SUPPLIED RECORDS:
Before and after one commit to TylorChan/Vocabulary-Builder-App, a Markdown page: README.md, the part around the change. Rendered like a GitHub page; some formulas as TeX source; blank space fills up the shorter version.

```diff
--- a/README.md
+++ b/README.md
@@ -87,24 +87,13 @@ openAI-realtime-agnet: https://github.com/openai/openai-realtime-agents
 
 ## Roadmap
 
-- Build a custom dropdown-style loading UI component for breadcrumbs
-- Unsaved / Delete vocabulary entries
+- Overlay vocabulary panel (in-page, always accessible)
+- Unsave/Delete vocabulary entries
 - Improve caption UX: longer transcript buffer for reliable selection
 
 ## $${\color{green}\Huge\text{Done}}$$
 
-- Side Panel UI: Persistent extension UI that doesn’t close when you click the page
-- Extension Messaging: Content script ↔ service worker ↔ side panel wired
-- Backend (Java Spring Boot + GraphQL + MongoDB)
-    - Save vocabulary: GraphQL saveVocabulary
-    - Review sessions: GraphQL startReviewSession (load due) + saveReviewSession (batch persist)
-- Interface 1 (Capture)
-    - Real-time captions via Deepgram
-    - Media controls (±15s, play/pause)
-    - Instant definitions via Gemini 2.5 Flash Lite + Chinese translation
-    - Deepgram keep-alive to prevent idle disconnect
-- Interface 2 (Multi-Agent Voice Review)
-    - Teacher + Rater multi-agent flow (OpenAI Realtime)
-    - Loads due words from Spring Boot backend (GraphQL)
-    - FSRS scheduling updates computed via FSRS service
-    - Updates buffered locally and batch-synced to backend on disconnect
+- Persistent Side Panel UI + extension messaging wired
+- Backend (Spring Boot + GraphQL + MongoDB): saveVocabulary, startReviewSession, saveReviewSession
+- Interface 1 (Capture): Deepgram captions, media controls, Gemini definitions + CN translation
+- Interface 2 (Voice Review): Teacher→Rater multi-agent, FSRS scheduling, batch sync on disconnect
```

WHAT NEEDS TO BE DONE: The answer must consist of every line from the entries above that contains "Interface".

OUTPUT FOR THIS EXERCISE:
-- Interface 1 (Capture)
-- Interface 2 (Multi-Agent Voice Review)
+- Interface 1 (Capture): Deepgram captions, media controls, Gemini definitions + CN translation
+- Interface 2 (Voice Review): Teacher→Rater multi-agent, FSRS scheduling, batch sync on disconnect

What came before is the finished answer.